Young boys who commit serious sexual offenses: demographics, psychometrics, and phenomenology.

J. A. Shaw, A. E. Campo-Bowen, B. Applegate, D. Perez, L. B. Antoine, E. L. Hart, B. B. Lahey, R. J. Testa and A. Devaney,
Bull. Amer. Acad. Psychiatry & the Law 21(4): 399-408, 1993.
This study reports on a population of early adolescent male sexual offenders 9 to 14 years of age compared with a clinic control group matched for age, sex, ethnic status, and the presence of a DSM-III-R conduct disorder. The sex offenders were found to exhibit a significant history of nonsexual antisocial behavior, physical and sexual abuse, and psychiatric comorbidity. The two groups did not differ in number and category of comorbid psychiatric diagnoses, the number of nonsexual aggressive and nonaggressive symptoms of conduct disorder, symptoms of major depressive disorder or dysthymia, and symptoms of anxiety disorders. The EGTC group demonstrated significantly lower mathematic achievement. There is evidence that sexual offending behavior in this population is one aspect of a pattern of antisocial behavior.

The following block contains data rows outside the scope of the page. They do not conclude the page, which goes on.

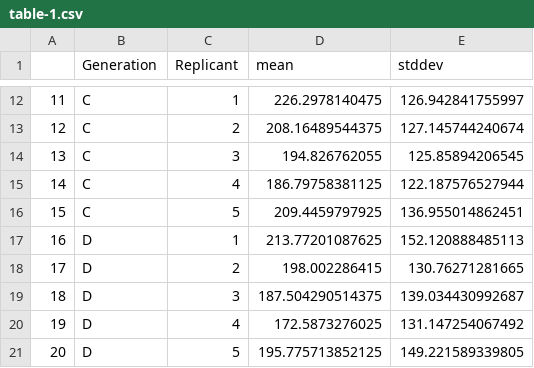
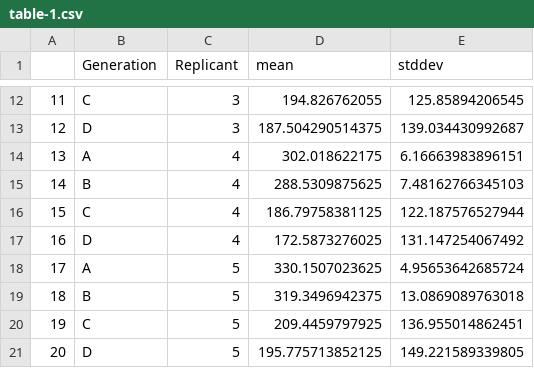
Before and after one commit to kilianZ/MOLGEN-R-Project, a CSV file: plots/table-1.csv, drawn as a sheet; only a part is shown, gaps mark what is left out; the diff covers the shown part only.

```diff
--- a/plots/table-1.csv
+++ b/plots/table-1.csv
@@ -12,10 +12,10 @@
-"11","C",1,226.2978140475,126.942841755997
-"12","C",2,208.16489544375,127.145744240674
-"13","C",3,194.826762055,125.85894206545
-"14","C",4,186.79758381125,122.187576527944
-"15","C",5,209.4459797925,136.955014862451
-"16","D",1,213.77201087625,152.120888485113
-"17","D",2,198.002286415,130.76271281665
-"18","D",3,187.504290514375,139.034430992687
-"19","D",4,172.5873276025,131.147254067492
+"11","C",3,194.826762055,125.85894206545
+"12","D",3,187.504290514375,139.034430992687
+"13","A",4,302.018622175,6.16663983896151
+"14","B",4,288.5309875625,7.48162766345103
+"15","C",4,186.79758381125,122.187576527944
+"16","D",4,172.5873276025,131.147254067492
+"17","A",5,330.1507023625,4.95653642685724
+"18","B",5,319.3496942375,13.0869089763018
+"19","C",5,209.4459797925,136.955014862451
 "20","D",5,195.775713852125,149.221589339805
```
Also changed, not shown: 32 edited cells elsewhere in this file, 9 other files.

Sixty-five percent of the index group had a history of early sexual victimization.